[[ Input records, beginning ]]

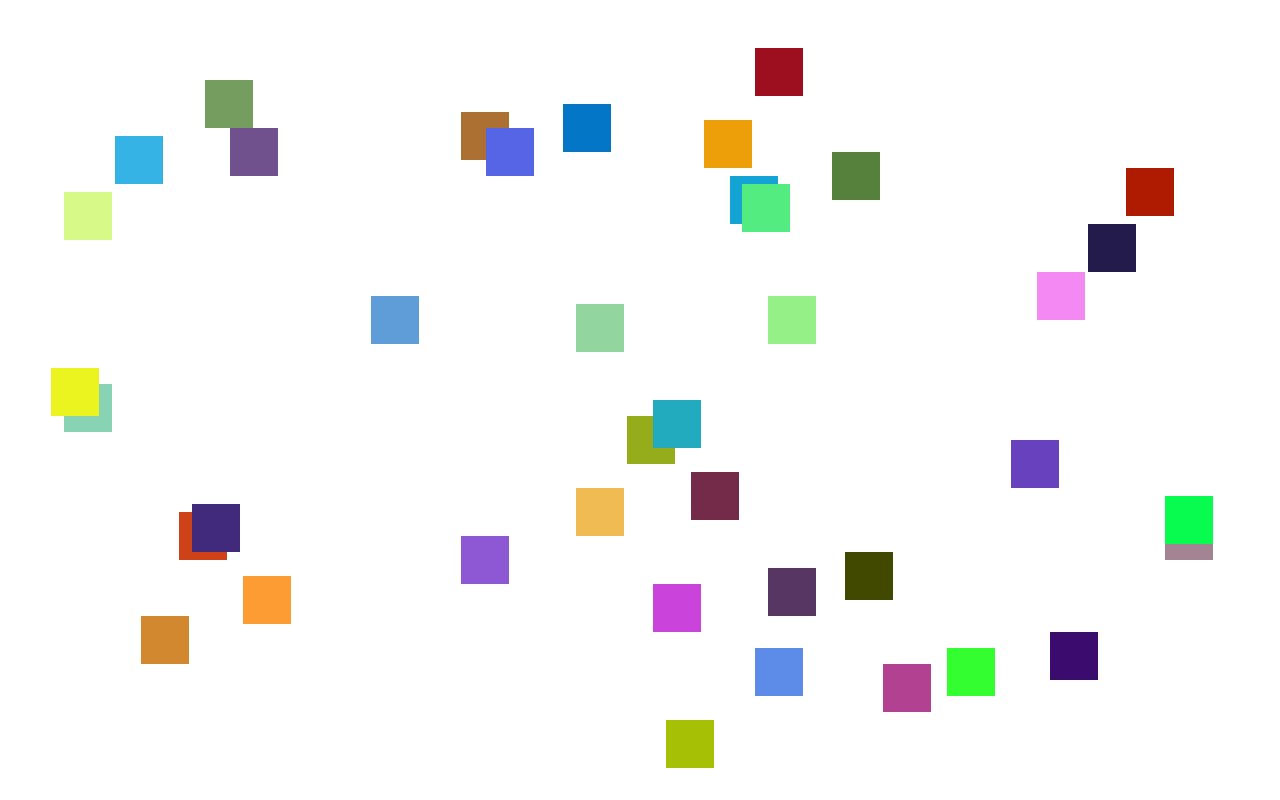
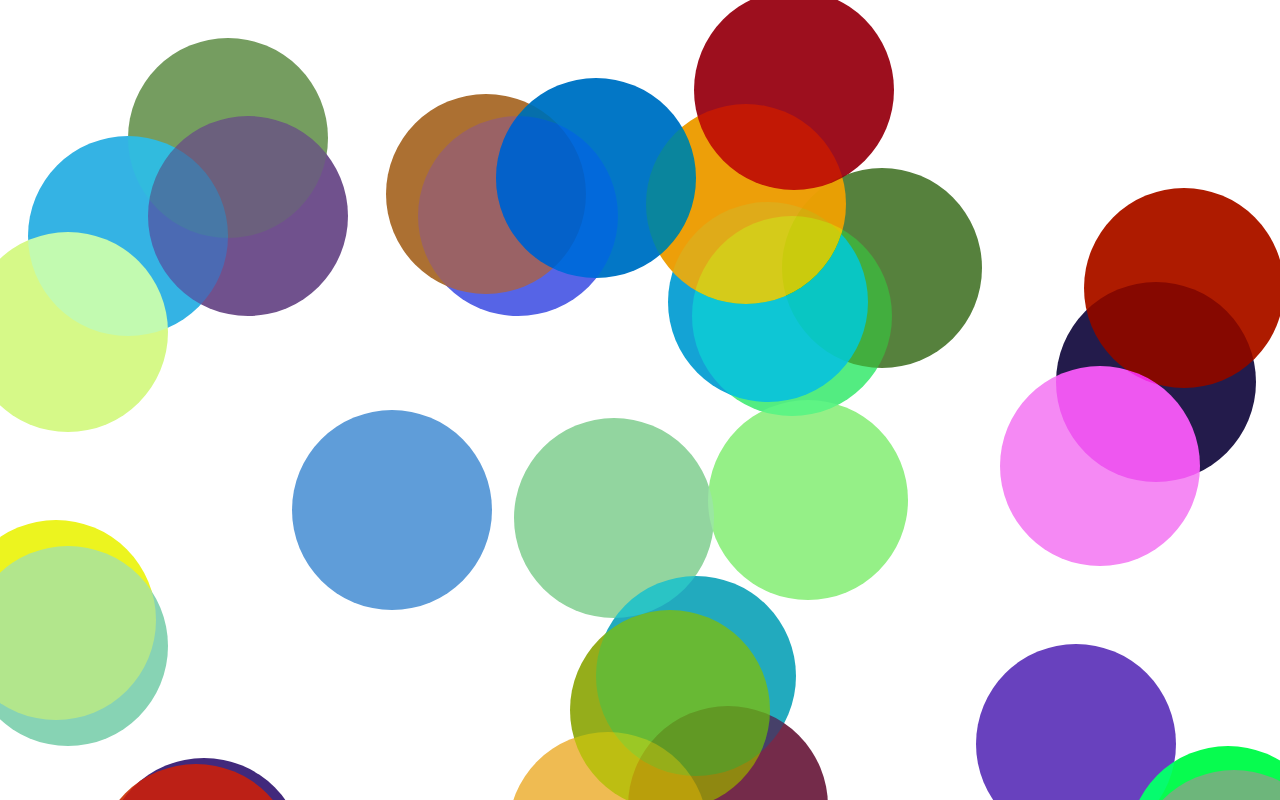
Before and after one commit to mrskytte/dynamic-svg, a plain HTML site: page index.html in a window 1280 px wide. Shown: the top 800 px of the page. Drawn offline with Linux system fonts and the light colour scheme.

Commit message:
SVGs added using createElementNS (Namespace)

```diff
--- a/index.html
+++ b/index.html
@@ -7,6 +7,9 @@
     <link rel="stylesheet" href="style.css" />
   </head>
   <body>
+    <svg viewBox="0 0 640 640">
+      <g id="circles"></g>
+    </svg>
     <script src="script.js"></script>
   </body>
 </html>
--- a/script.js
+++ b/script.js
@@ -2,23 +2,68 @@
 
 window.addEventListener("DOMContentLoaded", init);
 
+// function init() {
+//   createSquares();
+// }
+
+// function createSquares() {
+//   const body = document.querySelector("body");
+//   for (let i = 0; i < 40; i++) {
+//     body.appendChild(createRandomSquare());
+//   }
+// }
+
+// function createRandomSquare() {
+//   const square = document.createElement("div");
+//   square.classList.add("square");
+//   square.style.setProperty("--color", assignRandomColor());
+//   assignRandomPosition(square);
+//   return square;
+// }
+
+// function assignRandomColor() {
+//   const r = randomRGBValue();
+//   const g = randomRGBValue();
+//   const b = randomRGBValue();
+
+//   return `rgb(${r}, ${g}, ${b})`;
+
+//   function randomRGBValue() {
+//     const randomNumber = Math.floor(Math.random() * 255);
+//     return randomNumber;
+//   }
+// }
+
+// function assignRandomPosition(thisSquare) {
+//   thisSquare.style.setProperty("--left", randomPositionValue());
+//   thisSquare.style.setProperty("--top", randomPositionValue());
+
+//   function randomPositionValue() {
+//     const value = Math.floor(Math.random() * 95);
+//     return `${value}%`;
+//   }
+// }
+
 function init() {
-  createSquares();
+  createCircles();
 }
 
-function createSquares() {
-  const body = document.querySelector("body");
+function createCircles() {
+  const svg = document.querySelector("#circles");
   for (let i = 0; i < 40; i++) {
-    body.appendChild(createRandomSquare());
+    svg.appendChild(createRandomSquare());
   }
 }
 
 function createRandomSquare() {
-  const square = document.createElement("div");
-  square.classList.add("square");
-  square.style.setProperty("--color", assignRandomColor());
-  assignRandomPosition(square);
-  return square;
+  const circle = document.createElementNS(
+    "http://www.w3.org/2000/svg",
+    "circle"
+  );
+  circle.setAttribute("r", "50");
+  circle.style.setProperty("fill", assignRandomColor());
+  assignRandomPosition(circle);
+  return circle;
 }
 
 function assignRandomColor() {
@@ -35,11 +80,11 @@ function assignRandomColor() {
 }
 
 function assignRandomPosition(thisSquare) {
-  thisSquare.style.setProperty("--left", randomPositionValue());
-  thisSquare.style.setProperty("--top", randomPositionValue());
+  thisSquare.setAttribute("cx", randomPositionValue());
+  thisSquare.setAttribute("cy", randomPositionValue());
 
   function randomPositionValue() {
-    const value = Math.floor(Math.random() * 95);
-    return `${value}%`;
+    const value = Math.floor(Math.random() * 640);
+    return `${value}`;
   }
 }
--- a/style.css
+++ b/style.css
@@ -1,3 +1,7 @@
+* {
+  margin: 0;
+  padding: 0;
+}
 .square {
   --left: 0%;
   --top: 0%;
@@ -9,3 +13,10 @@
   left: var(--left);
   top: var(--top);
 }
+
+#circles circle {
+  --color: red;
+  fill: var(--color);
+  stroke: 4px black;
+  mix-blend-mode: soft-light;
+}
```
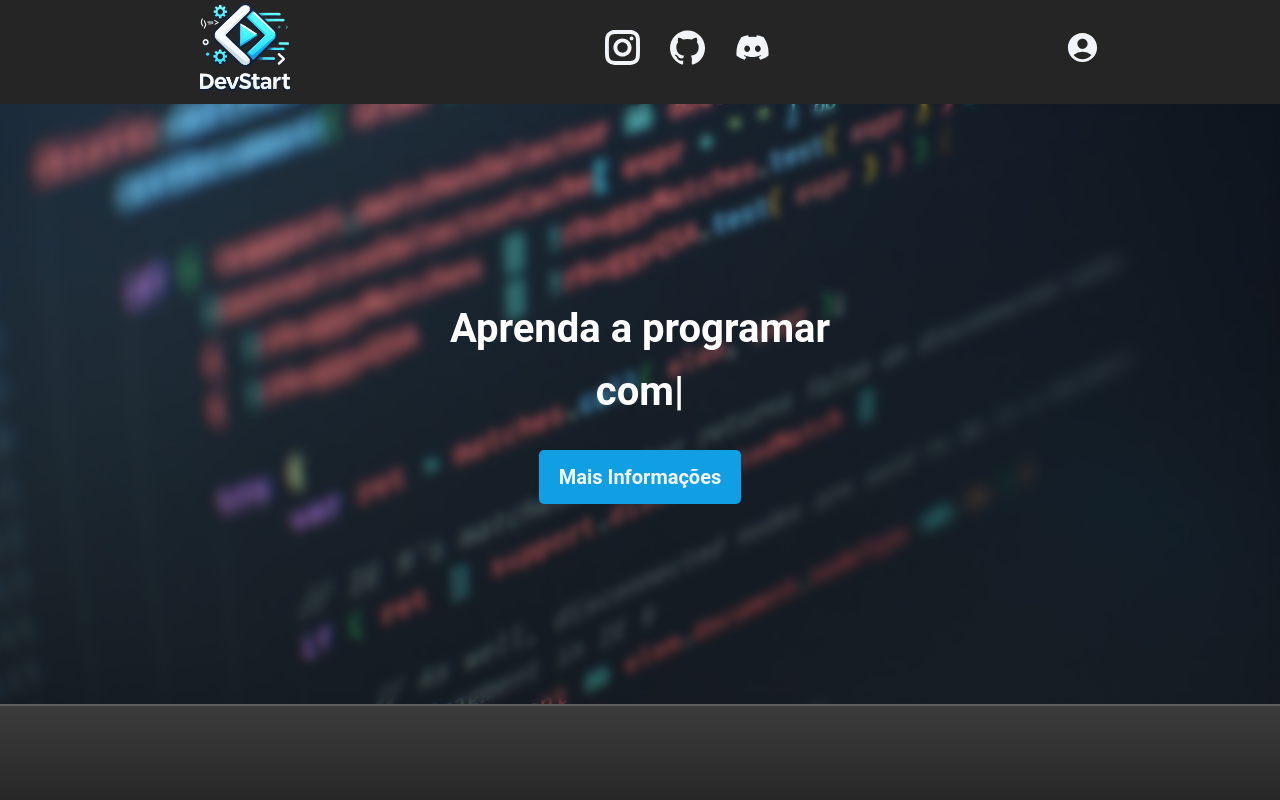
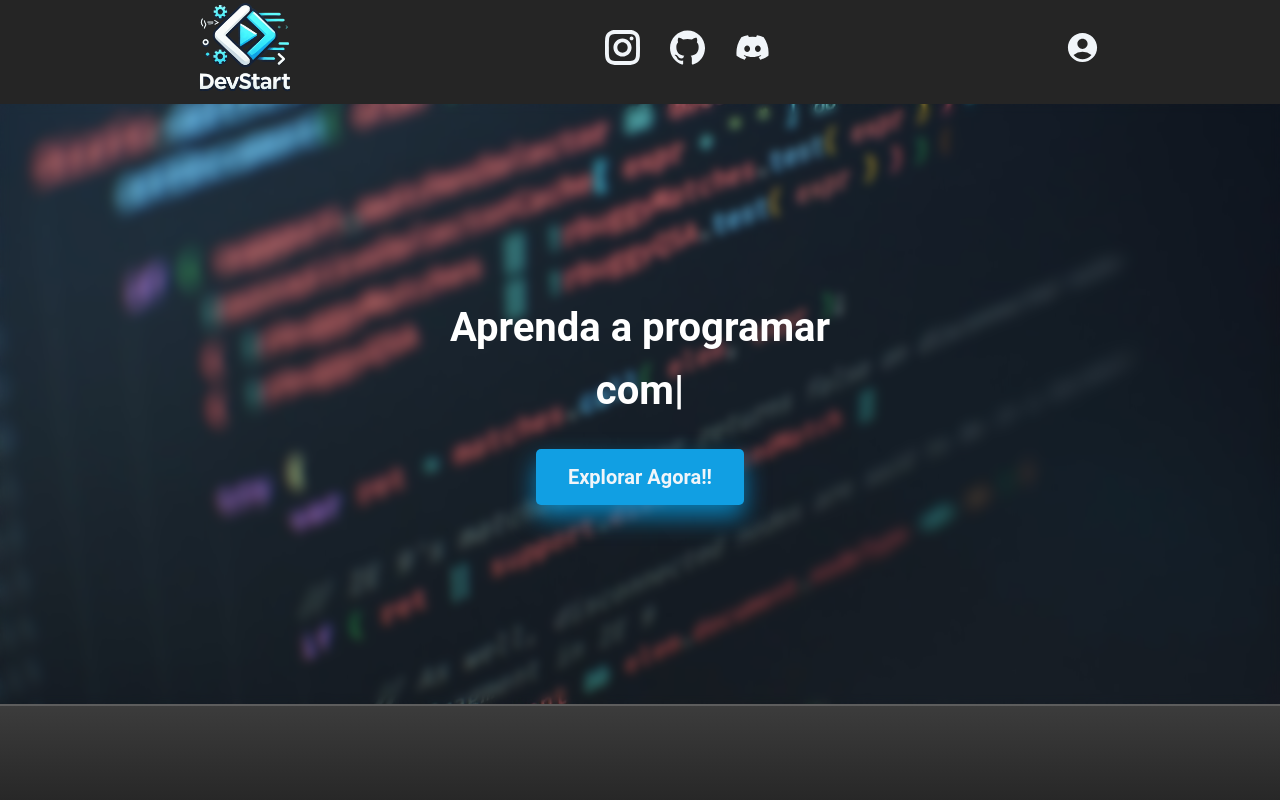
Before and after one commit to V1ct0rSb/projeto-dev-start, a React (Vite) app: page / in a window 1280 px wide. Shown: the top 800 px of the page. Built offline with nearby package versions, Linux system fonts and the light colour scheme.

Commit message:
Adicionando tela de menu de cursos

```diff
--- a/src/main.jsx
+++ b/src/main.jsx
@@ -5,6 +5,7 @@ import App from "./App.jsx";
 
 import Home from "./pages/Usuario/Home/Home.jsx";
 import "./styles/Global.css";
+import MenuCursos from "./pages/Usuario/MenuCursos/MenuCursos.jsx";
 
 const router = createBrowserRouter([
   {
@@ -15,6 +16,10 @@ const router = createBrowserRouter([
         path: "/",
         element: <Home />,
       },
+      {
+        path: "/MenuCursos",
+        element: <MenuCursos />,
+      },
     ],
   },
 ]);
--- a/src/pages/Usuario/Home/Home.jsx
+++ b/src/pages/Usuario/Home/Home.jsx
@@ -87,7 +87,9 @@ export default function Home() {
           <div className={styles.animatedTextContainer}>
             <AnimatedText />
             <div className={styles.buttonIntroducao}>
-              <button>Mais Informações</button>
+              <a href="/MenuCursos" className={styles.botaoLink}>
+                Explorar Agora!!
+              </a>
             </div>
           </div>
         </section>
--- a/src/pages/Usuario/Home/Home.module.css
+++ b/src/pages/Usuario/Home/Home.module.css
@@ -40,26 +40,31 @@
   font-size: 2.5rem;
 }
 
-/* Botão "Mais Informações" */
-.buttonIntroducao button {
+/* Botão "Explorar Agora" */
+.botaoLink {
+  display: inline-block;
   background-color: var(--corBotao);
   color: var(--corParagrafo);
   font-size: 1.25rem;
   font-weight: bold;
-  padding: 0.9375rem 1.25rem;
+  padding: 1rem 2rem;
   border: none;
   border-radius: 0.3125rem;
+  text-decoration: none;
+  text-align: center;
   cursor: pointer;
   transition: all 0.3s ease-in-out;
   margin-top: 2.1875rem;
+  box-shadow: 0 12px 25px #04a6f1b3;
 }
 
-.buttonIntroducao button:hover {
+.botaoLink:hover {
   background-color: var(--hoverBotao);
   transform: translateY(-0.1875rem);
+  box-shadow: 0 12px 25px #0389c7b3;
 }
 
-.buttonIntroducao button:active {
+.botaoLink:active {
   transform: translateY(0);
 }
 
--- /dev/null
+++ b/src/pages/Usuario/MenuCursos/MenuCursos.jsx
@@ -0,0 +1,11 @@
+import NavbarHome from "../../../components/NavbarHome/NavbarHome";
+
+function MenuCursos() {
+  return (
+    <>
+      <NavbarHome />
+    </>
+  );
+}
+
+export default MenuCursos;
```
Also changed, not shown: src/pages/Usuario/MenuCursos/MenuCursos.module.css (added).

[[ Input records, end ]]

■ The task ■
Take the entries above and set them down exactly, minus the pictures.

■ The completed task ■
Before and after one commit to mrskytte/dynamic-svg, a plain HTML site: page index.html in a window 1280 px wide. Shown: the top 800 px of the page. Drawn offline with Linux system fonts and the light colour scheme.

Commit message:
SVGs added using createElementNS (Namespace)

```diff
--- a/index.html
+++ b/index.html
@@ -7,6 +7,9 @@
     <link rel="stylesheet" href="style.css" />
   </head>
   <body>
+    <svg viewBox="0 0 640 640">
+      <g id="circles"></g>
+    </svg>
     <script src="script.js"></script>
   </body>
 </html>
--- a/script.js
+++ b/script.js
@@ -2,23 +2,68 @@
 
 window.addEventListener("DOMContentLoaded", init);
 
+// function init() {
+//   createSquares();
+// }
+
+// function createSquares() {
+//   const body = document.querySelector("body");
+//   for (let i = 0; i < 40; i++) {
+//     body.appendChild(createRandomSquare());
+//   }
+// }
+
+// function createRandomSquare() {
+//   const square = document.createElement("div");
+//   square.classList.add("square");
+//   square.style.setProperty("--color", assignRandomColor());
+//   assignRandomPosition(square);
+//   return square;
+// }
+
+// function assignRandomColor() {
+//   const r = randomRGBValue();
+//   const g = randomRGBValue();
+//   const b = randomRGBValue();
+
+//   return `rgb(${r}, ${g}, ${b})`;
+
+//   function randomRGBValue() {
+//     const randomNumber = Math.floor(Math.random() * 255);
+//     return randomNumber;
+//   }
+// }
+
+// function assignRandomPosition(thisSquare) {
+//   thisSquare.style.setProperty("--left", randomPositionValue());
+//   thisSquare.style.setProperty("--top", randomPositionValue());
+
+//   function randomPositionValue() {
+//     const value = Math.floor(Math.random() * 95);
+//     return `${value}%`;
+//   }
+// }
+
 function init() {
-  createSquares();
+  createCircles();
 }
 
-function createSquares() {
-  const body = document.querySelector("body");
+function createCircles() {
+  const svg = document.querySelector("#circles");
   for (let i = 0; i < 40; i++) {
-    body.appendChild(createRandomSquare());
+    svg.appendChild(createRandomSquare());
   }
 }
 
 function createRandomSquare() {
-  const square = document.createElement("div");
-  square.classList.add("square");
-  square.style.setProperty("--color", assignRandomColor());
-  assignRandomPosition(square);
-  return square;
+  const circle = document.createElementNS(
+    "http://www.w3.org/2000/svg",
+    "circle"
+  );
+  circle.setAttribute("r", "50");
+  circle.style.setProperty("fill", assignRandomColor());
+  assignRandomPosition(circle);
+  return circle;
 }
 
 function assignRandomColor() {
@@ -35,11 +80,11 @@ function assignRandomColor() {
 }
 
 function assignRandomPosition(thisSquare) {
-  thisSquare.style.setProperty("--left", randomPositionValue());
-  thisSquare.style.setProperty("--top", randomPositionValue());
+  thisSquare.setAttribute("cx", randomPositionValue());
+  thisSquare.setAttribute("cy", randomPositionValue());
 
   function randomPositionValue() {
-    const value = Math.floor(Math.random() * 95);
-    return `${value}%`;
+    const value = Math.floor(Math.random() * 640);
+    return `${value}`;
   }
 }
--- a/style.css
+++ b/style.css
@@ -1,3 +1,7 @@
+* {
+  margin: 0;
+  padding: 0;
+}
 .square {
   --left: 0%;
   --top: 0%;
@@ -9,3 +13,10 @@
   left: var(--left);
   top: var(--top);
 }
+
+#circles circle {
+  --color: red;
+  fill: var(--color);
+  stroke: 4px black;
+  mix-blend-mode: soft-light;
+}
```
Before and after one commit to V1ct0rSb/projeto-dev-start, a React (Vite) app: page / in a window 1280 px wide. Shown: the top 800 px of the page. Built offline with nearby package versions, Linux system fonts and the light colour scheme.

Commit message:
Adicionando tela de menu de cursos

```diff
--- a/src/main.jsx
+++ b/src/main.jsx
@@ -5,6 +5,7 @@ import App from "./App.jsx";
 
 import Home from "./pages/Usuario/Home/Home.jsx";
 import "./styles/Global.css";
+import MenuCursos from "./pages/Usuario/MenuCursos/MenuCursos.jsx";
 
 const router = createBrowserRouter([
   {
@@ -15,6 +16,10 @@ const router = createBrowserRouter([
         path: "/",
         element: <Home />,
       },
+      {
+        path: "/MenuCursos",
+        element: <MenuCursos />,
+      },
     ],
   },
 ]);
--- a/src/pages/Usuario/Home/Home.jsx
+++ b/src/pages/Usuario/Home/Home.jsx
@@ -87,7 +87,9 @@ export default function Home() {
           <div className={styles.animatedTextContainer}>
             <AnimatedText />
             <div className={styles.buttonIntroducao}>
-              <button>Mais Informações</button>
+              <a href="/MenuCursos" className={styles.botaoLink}>
+                Explorar Agora!!
+              </a>
             </div>
           </div>
         </section>
--- a/src/pages/Usuario/Home/Home.module.css
+++ b/src/pages/Usuario/Home/Home.module.css
@@ -40,26 +40,31 @@
   font-size: 2.5rem;
 }
 
-/* Botão "Mais Informações" */
-.buttonIntroducao button {
+/* Botão "Explorar Agora" */
+.botaoLink {
+  display: inline-block;
   background-color: var(--corBotao);
   color: var(--corParagrafo);
   font-size: 1.25rem;
   font-weight: bold;
-  padding: 0.9375rem 1.25rem;
+  padding: 1rem 2rem;
   border: none;
   border-radius: 0.3125rem;
+  text-decoration: none;
+  text-align: center;
   cursor: pointer;
   transition: all 0.3s ease-in-out;
   margin-top: 2.1875rem;
+  box-shadow: 0 12px 25px #04a6f1b3;
 }
 
-.buttonIntroducao button:hover {
+.botaoLink:hover {
   background-color: var(--hoverBotao);
   transform: translateY(-0.1875rem);
+  box-shadow: 0 12px 25px #0389c7b3;
 }
 
-.buttonIntroducao button:active {
+.botaoLink:active {
   transform: translateY(0);
 }
 
--- /dev/null
+++ b/src/pages/Usuario/MenuCursos/MenuCursos.jsx
@@ -0,0 +1,11 @@
+import NavbarHome from "../../../components/NavbarHome/NavbarHome";
+
+function MenuCursos() {
+  return (
+    <>
+      <NavbarHome />
+    </>
+  );
+}
+
+export default MenuCursos;
```
Also changed, not shown: src/pages/Usuario/MenuCursos/MenuCursos.module.css (added).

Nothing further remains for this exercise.